Although many in-house counsel have worked for law firms, few have had experience in completely nonlegal positions—but David Meltzer has. As the current general counsel and chief international officer for the American Red Cross, Meltzer’s previous legal and nonlegal roles have brought him to this point in his career, where he gets to wear very different hats while guiding an organization that brings together his two focus areas: international affairs and the legal realm. “My whole career has focused on international and the law … I discovered that I liked to prevent problems—be more proactive than reactive,” Meltzer says.
As general counsel, Meltzer oversees a team of 12 attorneys with a similar number of support staff. He handles contracts and issues such as taxation, real estate, trusts, labor law, and litigation, and his clients are the other departments at the American Red Cross such as development, marketing, communications, and biomedical services, which deals with blood products.
As chief international officer, he is part of the American Red Cross’s preparation for and response to international disasters and disaster recovery. He oversees a program that provides measles and rubella vaccinations around the world and educates Americans about international humanitarian law, like the Geneva Conventions.
On top of that, Meltzer is in charge of the office of investigations, compliance, and ethics, which includes preventing and detecting fraud, waste, and mismanagement with employees, volunteers, contractors, or even people the Red Cross is helping. The office also investigates potential conflicts of interest.
So what prepared him to take on these enormous responsibilities? Meltzer started at a law firm straight out of law school, which is where he discovered his tendency to be more proactive than reactive. It also showed that he liked to help people. “One of my responsibilities in my last job in the for-profit world was bringing telecommunications to the developing world,” he says.
Meltzer’s first role at the American Red Cross was not in legal—instead, it was leading the international services department, which he did for seven and a half years. After the previous general counsel retired, Meltzer was the natural choice to assume the role because of his legal work combined with his time already with the organization. He took over the position in January 2013. “My nonlegal jobs have really helped me as a lawyer and made me a better in-house counsel,” he says. “They’ve helped me understand the client perspective better. Plus, helping people has made me a more open-minded and accepting person.”

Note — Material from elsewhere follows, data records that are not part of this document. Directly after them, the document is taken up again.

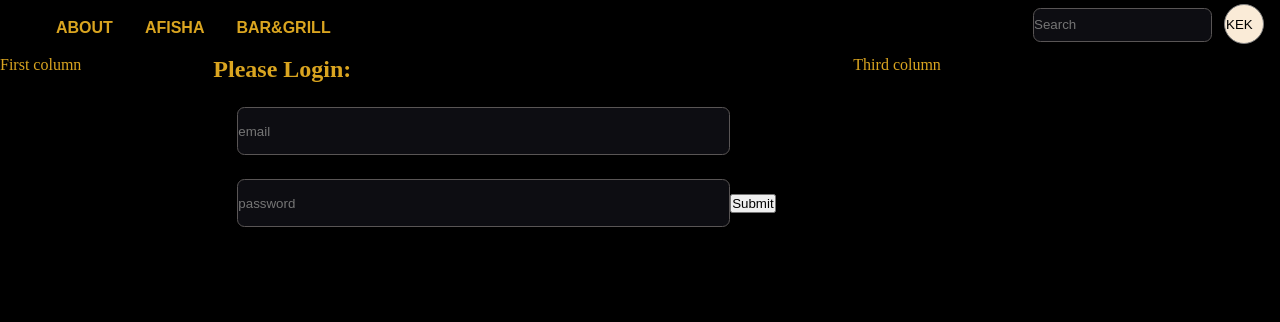
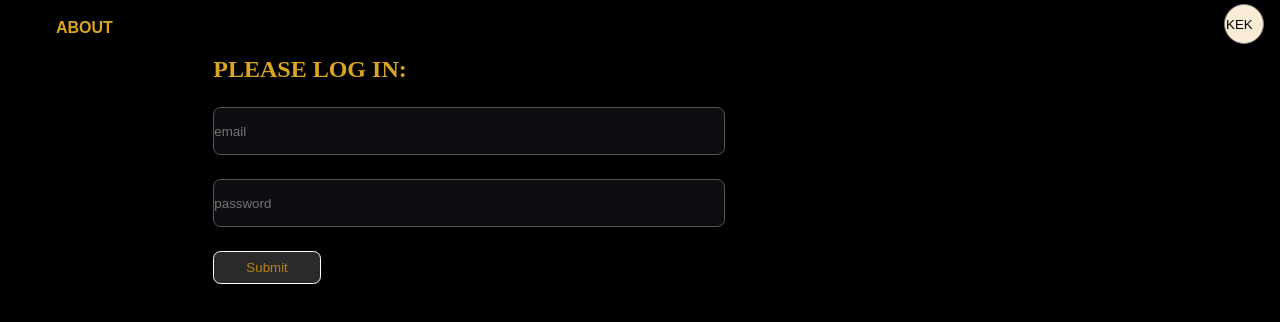
Before and after one commit to ihavelapki/kek-front, a React (Create React App) app: page /login in a window 1280 px wide. Shown: the top 322 px of the page. Built offline with nearby package versions, Linux system fonts and the light colour scheme; a web font is replaced by a local one.

Commit message:
add draft of the authentication

```diff
--- a/src/app/App.js
+++ b/src/app/App.js
@@ -3,14 +3,16 @@ import { BrowserRouter } from 'react-router-dom';
 import Navbar from "../widgets/header";
 import '../shared/styles/app.css';
 import KekRouter from '../shared/router';
+import AuthProvider from '../shared/auth';
 
 function App() {
   return (
-
-    <BrowserRouter>
-      <Navbar></Navbar>
-      <KekRouter></KekRouter>
-    </BrowserRouter>
+    <AuthProvider>
+      <BrowserRouter>
+        <Navbar></Navbar>
+        <KekRouter></KekRouter>
+      </BrowserRouter>
+    </AuthProvider>
   );
 }
 
--- a/src/pages/About/index.jsx
+++ b/src/pages/About/index.jsx
@@ -1,6 +1,5 @@
 import React from 'react';
 import '../../shared/styles/pages.css';
-import KekInput from '../../shared/ui/KekInput';
 
 const About = () => {
     return (
@@ -11,7 +10,10 @@ const About = () => {
             <div>
                 <h1 className="title">KEK</h1>
                 <p className='main_text'>Манифест КЕКа:</p>
-                <KekInput/>
+                <p class="main_text">1. К.Е.К. - некоммерческий киноклуб объединяющий людей.</p>
+                <p class="main_text">2. Право голоса имеют люди с абонементом (ежемесячным взносом на аренду помещения). Сбор взносов за след. месяц начинается за неделю до оплаты (оплата производится 25 числа каждого месяца).</p>
+                <p class="main_text">3. Коллективное решение - верное решение. Больше 5 голосов = весомый аргумент "за".</p>
+                <p class="main_text">4. Кинопоказы стараемся проводить еженедельно - вечер четверга.</p>
             </div>
             <div>
 
--- a/src/pages/LoginPage/index.jsx
+++ b/src/pages/LoginPage/index.jsx
@@ -7,12 +7,12 @@ const LoginPage = () => {
 
     return (
         <div className='wrapper'>
-            <div className='title'>First column</div>
+            <div></div>
             <div>
-                <h2 className='title'>Please Login:</h2>
+                <h2 className='title'>PLEASE  LOG IN:</h2>
                 <Login/>
             </div>
-            <div className='title'>Third column</div>
+            <div></div>
         </div>
     );
 };
--- /dev/null
+++ b/src/shared/auth/index.jsx
@@ -0,0 +1,33 @@
+import React, { createContext, useState, useContext } from "react";
+
+const AuthContext = createContext();
+
+const AuthProvider = ({children}) => {
+    const [isAuthenticated, setIsAuthenticated] = useState(false);
+
+    const login = () => {
+        setIsAuthenticated(true);
+    };
+
+      const logout = () => {
+        setIsAuthenticated(false);
+    };
+
+
+    return (
+        <AuthContext.Provider value={{isAuthenticated, login, logout}}>
+            {children}
+        </AuthContext.Provider>
+    );
+};
+
+export default AuthProvider;
+
+
+export const useAuth = () => {
+    const context = useContext(AuthContext);
+    if (!context) {
+      throw new Error('useAuth must be used within an AuthProvider');
+    }
+    return context;
+};
--- a/src/widgets/auth/Login/Login.module.css
+++ b/src/widgets/auth/Login/Login.module.css
@@ -1,3 +1,15 @@
 .loginform {
-    padding-left: 24px;
+    /* padding-left: 24px; */
+    display: flex;
+    flex-direction: column;
 }
+
+.btn {
+    color: darkgoldenrod;
+    border: 1px solid white;
+    padding: 8px 32px;
+    border-radius: 1ch;
+    background-color: rgb(42, 42, 42); /**/
+    margin-top: 24px;
+    margin-right: auto;
+}
--- a/src/widgets/auth/Login/index.jsx
+++ b/src/widgets/auth/Login/index.jsx
@@ -1,12 +1,14 @@
 import React, { useCallback, useState } from 'react';
 import classes from './Login.module.css';
 import KekInput from '../../../shared/ui/KekInput';
+import { useAuth } from '../../../shared/auth';
 
 
 const Login = () => {
 
     const [email, setEmail] = useState('');
     const [password, setPassword] = useState('')
+    const { isAuthenticated, login, logout } = useAuth();
 
     const postLogin = useCallback((e) => {
         e.preventDefault()
@@ -16,15 +18,27 @@ const Login = () => {
         setEmail('')
         setPassword('')
 
+        login()
 
-    }, [email, password]);
+    }, [email, password, login]);
 
     return (
-        <form className={classes.loginform}>
-            <KekInput value={email} onChange={e => setEmail(e.target.value)} type="text" placeholder="email"/>
-            <KekInput value={password} onChange={e => setPassword(e.target.value)} type="password" placeholder="password"/>
-            <button onClick={postLogin}>Submit</button>
-        </form>
+        <div>
+            {isAuthenticated ? (
+                <button className={classes.btn} onClick={logout}>logout</button>
+                ) : (
+                    <form className={classes.loginform}>
+                        <KekInput value={email} onChange={e => setEmail(e.target.value)} type="text" placeholder="email"/>
+                        <KekInput value={password} onChange={e => setPassword(e.target.value)} type="password" placeholder="password"/>
+                        <button
+                            className={classes.btn}
+                            type="submit"
+                            onClick={postLogin}
+                            >Submit</button>
+                    </form>
+                )
+            }
+       </div>
     );
 };
 
--- a/src/widgets/header/Navbar.module.css
+++ b/src/widgets/header/Navbar.module.css
@@ -1,33 +1,27 @@
+.navbar {
+    padding: 0 0 0 0;
+    margin: 0 0 0 0;
+    box-sizing: border-box;
+    /* border: 1px solid yellow; */
+}
+
+
 .kekbar {
-    /* цвет фона церный */
-    background-color: black;
-    /* высота элемента 48 пикселей */
-    height: 56px;
-    /* border: 2px solid green; */
-    padding: 0 16px;
-    width: 100%;
+    background-color: black; /* цвет фона церный */
+    height: 56px; /* высота элемента 48 пикселей */
+    /* border: 2px solid green; граница элемента в 2 пикселя */
+    padding: 0 16px; /* отступ левый правый */
+    width: 100%; /* */
     display: flex;
 }
 
-.tets_btn {
-    /* background-color: aqua; */
-    /* border: 3px solid white; */
-    border-bottom: 3px solid black;
-}
-
-.tets_btn:hover {
-    /* background-color: brown; */
-    border-bottom: 3px solid white;
-}
-
 .kekbar_btns {
+    box-sizing: border-box;
     margin-right: auto;
     padding: 24px;
-    box-sizing: border-box;
     height: 100%;
     display: flex; /* Используем flex layout */
     align-items: center; /* Выравнивание по центру по вертикали */
-    /* border: 2px solid yellow; */
 }
 
 .kekbar_link{
@@ -35,22 +29,11 @@
     font-size: 16px; /* Размер шрифта */
     text-decoration: none;
     padding: 8px 16px;
-    /* background-color: transparent;  */
-    /* Прозрачный фон  */
     color: goldenrod;
-    /* border: 1px solid transparent;  */
-    /* Прозрачная граница */
-    /* cursor: pointer; */
-    /* outline: none;  */
-    /* Убрать контур фокуса */
     font-size: medium;
     font-weight: bold;
 }
 
-/* .navbar__button:focus {
-    color: gold;
-} */
-
 .kekbar_link:hover {
     color: rgb(251, 219, 43);
 }
--- a/src/widgets/header/index.jsx
+++ b/src/widgets/header/index.jsx
@@ -3,9 +3,14 @@ import {Link} from 'react-router-dom';
 import classes from './Navbar.module.css';
 import Search from '../../features/search';
 import Userblock from '../../features/userblock';
+import { useAuth } from '../../shared/auth';
 
 const Navbar = () => {
+    const { isAuthenticated } = useAuth();
+
     return (
+        <div className={classes.navbar}>
+            {isAuthenticated ? (
                 <div className={classes.kekbar}>
                     <div className={classes.kekbar_btns}>
                         <Link className={classes.kekbar_link} to="/about">ABOUT</Link>
@@ -15,6 +20,16 @@ const Navbar = () => {
                     <Search></Search>
                     <Userblock></Userblock>
                 </div>
+                ) : (
+                    <div className={classes.kekbar}>
+                        <div className={classes.kekbar_btns}>
+                            <Link className={classes.kekbar_link} to="/about">ABOUT</Link>
+                        </div>
+                        <Userblock></Userblock>
+                    </div>
+                )
+            }
+        </div>
     );
 };
 
```
Lines whose indentation alone changed are shown as unchanged.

As the chief international officer, Meltzer is a major part of disaster response efforts, which can be an incredibly taxing position for many. “The toughest experience is going into the disaster zone right after the disaster has struck, when bodies are still on the street and the smells are terrible,” he says. “You just have to focus on what you can do so you don’t despair over what you cannot do.”
A challenge for workers in the field is the potential risk, even with the extensive network of the Red Cross. Even recently, Red Cross workers were attacked in Guinea for trying to bury Ebola victims. “The Red Cross and Red Crescent emblems are widely trusted, but that’s not always a guarantee of protection,” Meltzer says. “Red Cross workers outside the US have been injured and even killed—some of them intentionally—while trying to do their job.”
During a disaster, Meltzer has a lot of demands on his time coming from numerous stakeholders including the government, media, donors, employees, volunteers, and the general public. “You’re dealing with one crisis after another, so you always have to keep your eye on the prize, which is helping people in need,” he says. “You need to remain calm and focused so you can be responsive and provide succinct legal advice in a timely manner.”
Although the work is difficult, Meltzer also finds it incredibly rewarding. “People need food, water, shelter—and they need to know what happened to their loved ones,” he says. “Even if they find that the loved one has died, at least that provides emotional closure. The Red Cross has a huge network, so we have been very successful at finding lost loved ones. We are still finding people missing from World War II, even after 70 years. It’s miraculous.”
The ups and downs of the American Red Cross are more dramatic than other organizations, but it’s Meltzer’s background that has prepared him for this challenging position. He says, “I love that with this job, I have responsibility for all legal and compliance matters across the organization while, at the same time, I am responsible for international relief and development activities.”